When the Indians arrived in England to play their first cricket test match, on April 13, 1932, London newspaper Evening Standard made the following comment on the socio-political significance of the tour:
“No politics, no caste, just cricket. This is the unofficial slogan of the cricket team that has come from India after a lapse of 21 years. There has never been such a team of contrasts meeting on the common footing of cricket. The 18 players speak eight to 10 languages among them and belong to four or five different castes.”
The Maharaja of Porbandar was relying on Limbdi before he strained his back in a minor match, afterwards he handed over the captaincy to Cottari Kanakaiya Nayudu.
The superbly fit and strong Nayudu was India’s best batsman and had just smashed the first Indian century of the tour in style. The Star’s headline on May 22, 1932, summed it all up: “The Hindu Bradman in Form at Lord’s”.
As India’s first cricket test match unfolded, the performance of the relatively raw Indian side left the English shocked in the first half-hour itself.
After winning the toss and opting for batting first, Sutcliffe and Holmes, Yorkshire’s record-smashing opening pair (they had put on 555-run partnership just nine days ago), walked out full of cool confidence.
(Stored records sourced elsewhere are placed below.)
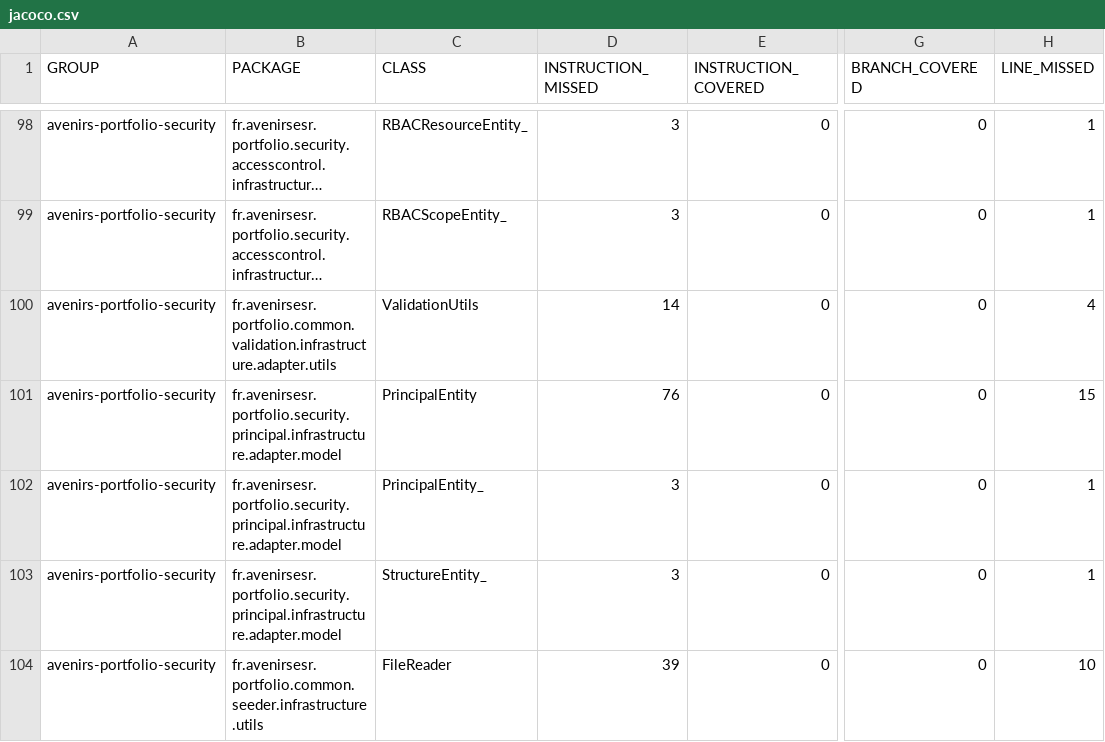
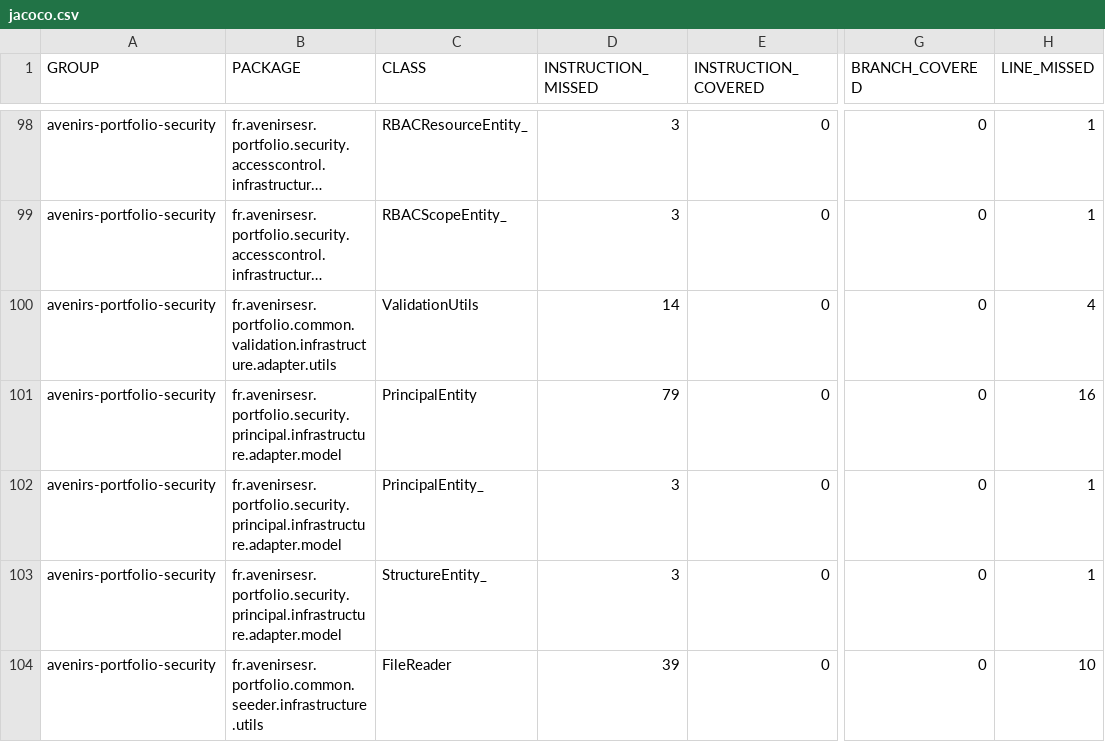
Before and after one commit to avenirs-esr/avenirs-portfolio-security, a CSV file: docs/jacoco-report/jacoco/jacoco.csv, drawn as a sheet; only a part is shown, gaps mark what is left out; long unchanged cells end in …; the diff names each change by its address in the sheet, - before the commit and + after, or states it on an @@ line.

```diff
--- a/docs/jacoco-report/jacoco/jacoco.csv
+++ b/docs/jacoco-report/jacoco/jacoco.csv
-D101 (INSTRUCTION_MISSED): 76
+D101 (INSTRUCTION_MISSED): 79
-H101 (LINE_MISSED): 15
+H101 (LINE_MISSED): 16
```
Also changed, not shown: 18 other files.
But some excellent bowling by Indian fast bowlers, Mohammad Nissar and Amar Singh, reduced the English team to a dismal 19-3 in the first 20 minutes!
After the worst possible start, English captain Douglas Jardine and Wally Hammond began stitching together a partnership, but it was difficult with the Indians bowling with nagging accuracy and fielding with sharp agility. Hammond lost his wicket just after lunch and the English team was bowled out for 259 before tea on the first day.
Describing the day’s play, The Birmingham Post wrote: “The All India cricket team has administered a few shocks to the dignity and confidence of England today. If there were among the 24,000 spectators at Lord’s some who imagined that the granting of a Test match by the MCC to the tourists from the Indian empire was merely an amiable concession, then they had a very rude awakening before the close of play.”
At the end of their first day in International Test cricket, the Indian team stood at 30 without loss, a respectable scoreline against the formidable English side. While the next day started well for the Indians, with their score being 110 for 1 at one point, the lack of experience (other than Nayudu and Nazir Ali, all the Indian batsmen had practised only on matting wickets) was soon exposed as the middle order collapsed. From 160 for 4, India folded to 189 all out.
However, while India eventually lost the match by 158 runs, the courage and grit shown by the team, evident in the first 30 minutes itself, clearly conveyed to the world that it wouldn’t take much time for the Indians to carve out a niche for themselves in the world of cricket.
It was this impact that led to June 25, 1932, going down in India’s cricketing history as a red letter day. Interestingly, 51 years later on the same day, the Indian cricket team (led by Kapil Dev) made history at Lord’s by winning the Prudential Cup, as if commemorating the momentous day in Indian cricket.